One of the key issues, however, remains the current ratio of crude goods to finished prices. This ratio peaked earlier this year above the 1.3 level which has only occurred three other times in history. Each of these peaks have been present prior to a recession. Furthermore, if you look at the chart you will also see that historically when there are sharp spikes in this ratio it has normally been prior to, or coincident, with recession. So, while the media trumpets the fall in the PPI as a detraction from short term inflation in October there are two critical points to take away: 1) PPI will increase sharply in November due the rise in energy prices and 2) the damage to the economy is most likely already done.
The New York Fed regional manufacturing survey (Empire Index) showed a mild bump back into positive territory today at plus 0.61 and is in positive ground for the first time since May. Coincident with the sharp spike in the market in October the outlook for general conditions improved to 39.02 from October's unusually low 6.74. This is a positive sign with business sentiment, like consumer sentiment, picking up after the debt limit debacle in August.

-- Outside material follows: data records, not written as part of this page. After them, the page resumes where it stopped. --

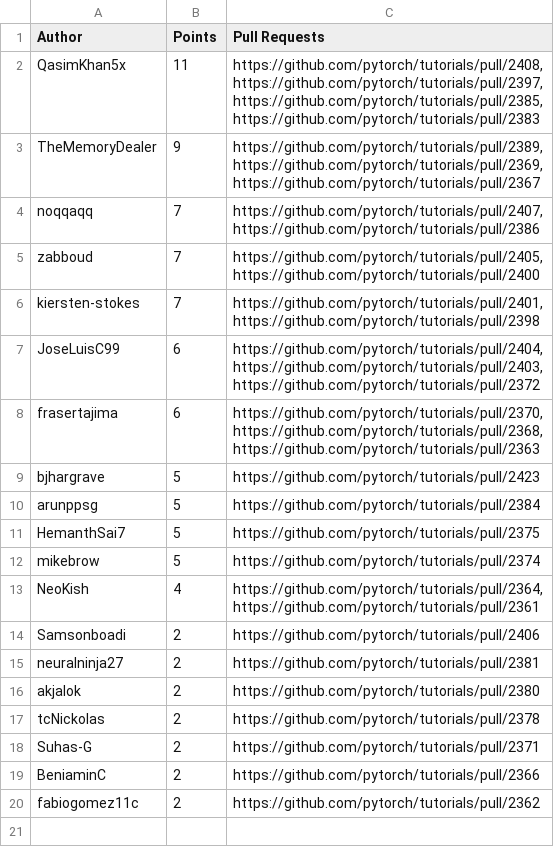
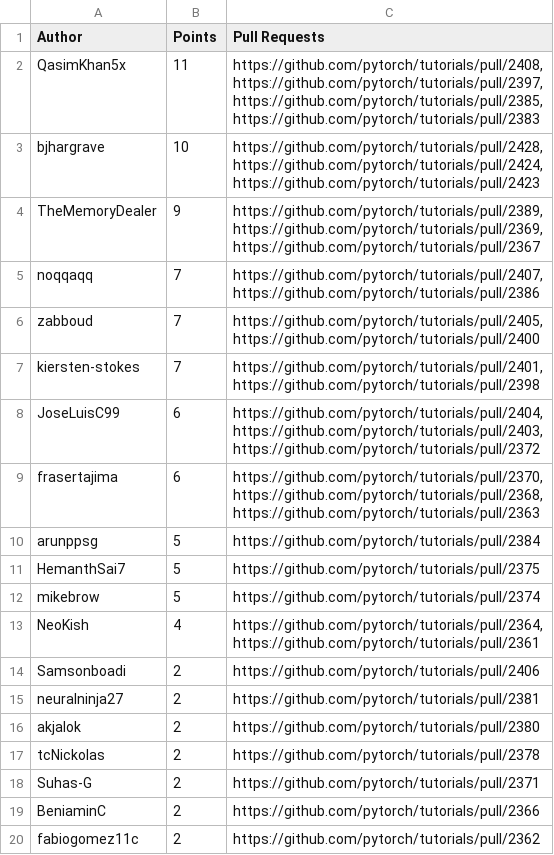
Before and after one commit to svekars/test-stats, a CSV file: pytorch/leaderboard-pytorch-docathon.csv, drawn as a sheet.

```diff
--- a/pytorch/leaderboard-pytorch-docathon.csv
+++ b/pytorch/leaderboard-pytorch-docathon.csv
@@ -5,2 +5,5 @@ https://github.com/pytorch/tutorials/pull/2385,
 https://github.com/pytorch/tutorials/pull/2383"
+bjhargrave,10,"https://github.com/pytorch/tutorials/pull/2428,
+https://github.com/pytorch/tutorials/pull/2424,
+https://github.com/pytorch/tutorials/pull/2423"
 TheMemoryDealer,9,"https://github.com/pytorch/tutorials/pull/2389,
@@ -20,3 +23,2 @@ https://github.com/pytorch/tutorials/pull/2368,
 https://github.com/pytorch/tutorials/pull/2363"
-bjhargrave,5,https://github.com/pytorch/tutorials/pull/2423
 arunppsg,5,https://github.com/pytorch/tutorials/pull/2384
```
Also changed, not shown: 1 other file.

However, current conditions was another story with almost all areas declining especially in employment, unfilled orders and new orders. While the future outlooks are currently positive it will not take much to wipe away that positive glimmer given the potential political infighting that is coming in the next couple of weeks over spending cuts. Furthermore, the sharp rise in energy prices may also ding the outlook in the coming months if it crimps consumer demand.
While we will likely see similar improvements from the other regional indexes coming in the next couple of weeks, as well as other lagging reports of data from October, it is important to keep in context the environment for which we saw the recent upticks. First, we had a good bit of pent up demand from the lock up that we saw with consumers in the July and August periods as the media broadcasted the end of the world due to the debt ceiling debate and the global upheaval espoused by the Administration. Secondly, the fall in commodity prices, particularly energy, led to increased purchasing power which timed out perfectly for a replacement/purchase cycle after consumers had effectively bunkered for the summer.
Finally, the draw down in the personal savings rate is particularly disturbing. With incomes stagnant, or on the decline, it doesn't bode well for a continued cycle of consumptive spending. We are still maintaining our odds of a recession for 2012 at greater than 50% not only because of these issues but also due to the impending recession in Europe. The fragile state of the U.S. economy cannot withstand an internal shock from a renewed debate on deficit spending or increased turbulence from the European crisis. 2012 will likely prove to be a challenging year for investors and volatility will remain elevated. We continue to espouse safety over risk, income over growth and discipline over emotion in portfolio management strategies.